Delta region, which is a setback there in hurting prospects of the spring
sowing season getting off the mark apace.
"Forecasts suggest a delayed start on March planting across the
US Delta, although south eastern states should be off to a normal start," he
That offered some support for corn, as did wheat and soybeans, on a day when the grain might have
otherwise succumbed to dismal US weekly export sales data, of a negative 50,000
tonnes old crop.
"Weekly corn sales missed estimates by about as much as you
can, which indicates that this market proceeds to trade without a key component
having much involvement," Benson Quinn Commodities said.
May corn closed up 0.4% at $6.91 ¼ a bushel in Chicago – losing

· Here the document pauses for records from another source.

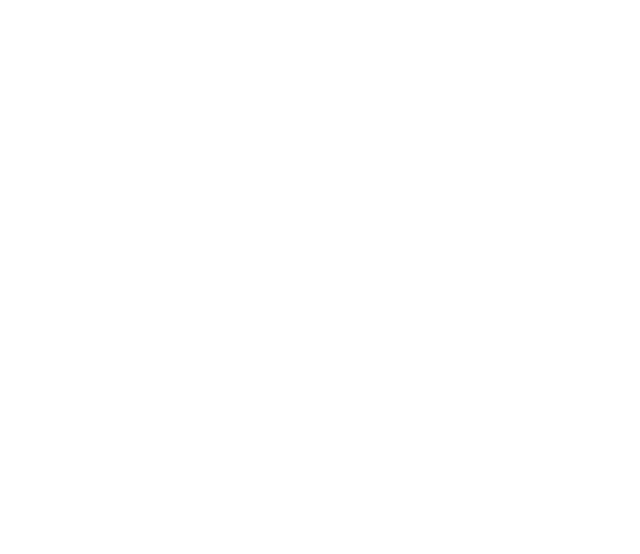
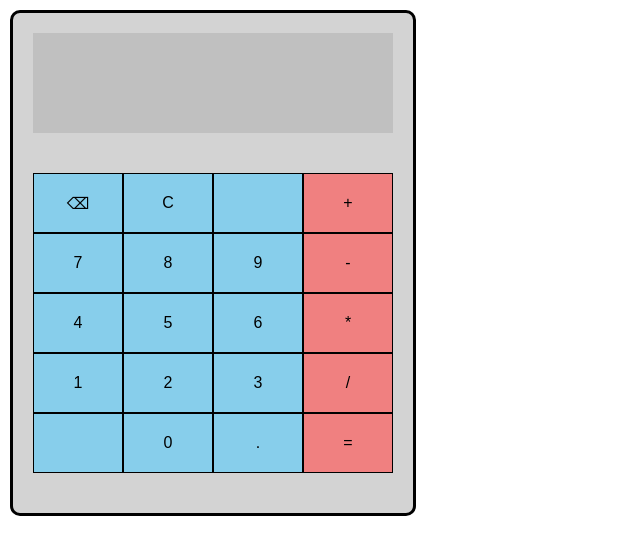
Before and after one commit to ryanpereda/basic-calculator, a plain HTML site: page index.html in a window 1280 px wide. Shown: the whole page, without its empty margins (0-640 px from the left). Drawn offline with Linux system fonts and the light colour scheme.

Commit message:
designed ui

```diff
--- a/index.html
+++ b/index.html
@@ -10,6 +10,16 @@
 <body>
     <div class="calculator">
         <div class="display"></div>
+        <div class="buttons">
+            <div class="numbers"></div>
+            <div class="operators">
+                <div class="plus">+</div>
+                <div class="minus">-</div>
+                <div class="times">*</div>
+                <div class="divided">/</div>
+                <div class="equals">=</div>
+            </div>
+        </div>
     </div>
 </body>
 </html>
--- a/js.js
+++ b/js.js
@@ -12,6 +12,7 @@ function multiply(a, b) {
 
 function divide(a, b) {
     return a / b
+    //remember / 0
 }
 
 function operate(a, b, operator) {
@@ -26,3 +27,56 @@ function operate(a, b, operator) {
             return divide(a,b)
     }
 }
+
+let display = document.querySelector(".display")
+let buttons = document.querySelector(".buttons")
+let numbers = document.querySelector(".numbers")
+let operators = document.querySelector(".operators")
+
+for (let i = 0; i < 3; i++) {
+    let button = document.createElement('div')
+    switch (i){
+        case 0:
+            button.className = 'button'
+            button.textContent = "⌫"
+            numbers.append(button)
+            break;
+        case 1:
+            button.className = 'button'
+            button.textContent = "C"
+            numbers.append(button)
+            break;
+        case 2:
+            numbers.append(button)
+            break
+    }
+}
+
+for (let i = 2; i >= 0; i--) {
+    for (let j = 1; j <= 3; j++) {
+        let button = document.createElement('div')
+        button.className = 'button'
+        button.textContent = i * 3 + j
+        numbers.append(button)
+    }
+
+}
+
+for (let i = 0; i < 3; i++) {
+    let button = document.createElement('div')
+    switch (i){
+        case 0:
+            numbers.append(button)
+            break
+        case 1:
+            button.className = 'button'
+            button.textContent = 0
+            numbers.append(button)
+            break;
+        case 2:
+            button.className = 'button'
+            button.textContent = "."
+            numbers.append(button)
+            break;
+    }
+}
--- a/styles.css
+++ b/styles.css
@@ -0,0 +1,69 @@
+body {
+    padding: 0;
+    margin: 0;
+    font-family: sans-serif;
+}
+
+.calculator {
+    display: flex;
+    flex-direction: column;
+    height: 500px;
+    width: 400px;
+    border-style: solid;
+    border-radius: 10px;
+    border-color: black;
+    background-color: lightgray;
+    margin: 10px;
+}
+
+.display {
+    height: 100px;
+    margin: 20px;
+    background-color: silver;
+}
+
+.buttons {
+    display: flex;
+    height: 300px;
+    padding: 20px;
+}
+
+.numbers {
+    display: flex;
+    flex-wrap: wrap;
+    flex: 3;
+}
+
+.numbers div {
+    box-sizing: border-box;
+    flex: 33%;
+    display: flex;
+    justify-content: center;
+    align-items: center;
+    background-color: skyblue;
+    border-style: solid;
+    border-width: 1px;
+    height: 20%;
+}
+
+.operators div  {
+    flex: 20%;
+    display: flex;
+    justify-content: center;
+    align-items: center;
+    background-color: lightcoral;
+    border-style: solid;
+    border-width: 1px;
+
+}
+
+.operators {
+    flex: 1;
+    display: flex;
+    flex-direction: column;
+    box-sizing: border-box;
+}
+
+.button {
+
+}
```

its premium over May wheat – while the March lot added 0.5% to $7.11 ½ a
Sugar vs ethanol
Bigger gains were to be had in New York raw sugar, which jumped 3.1% to 18.77 cents a pound for May
delivery as investors took further note of the strength of London white sugar, indicating potentially some
consumers caught short.
White sugar for May added 2.7% to $532.40 a tonne, the best
close for a spot contract in nearly four months.
Furthermore, the imminence of Brazil's cane crushing season
is beginning to have greater impact, with the potential for logistical hiccups currently
delaying soybean shipments to hamper sugar exports too, besides the appeal to
mills of making ethanol rather than sweeteners at these levels.
Nick Penney at Sucden Financial noted that "the Centre South
Brazil crush season in April may be largely devoted to ethanol production, with
millers intent on benefitting from a forecast increase in price," besides
changes in Brazilian taxation on ethanol and blending rates.
"Mills traditionally begin the harvest season by maximising
ethanol production to replenish stocks and also because it is a ready source of
cash early in the campaign."
New York cotton
for May fell back 0.8% from 10-month highs to 86.50 cents a pound, despite US
export data showing actual shipments topping 500,000 running bales for the first
time in 2012-13.
However, export sales eased to 150,000 running bales,
including cancellations of 23,300 running bales by China, the top buyer, whose
appetite is being especially closely watched, given the humungous inventories
of the fibre held in the country.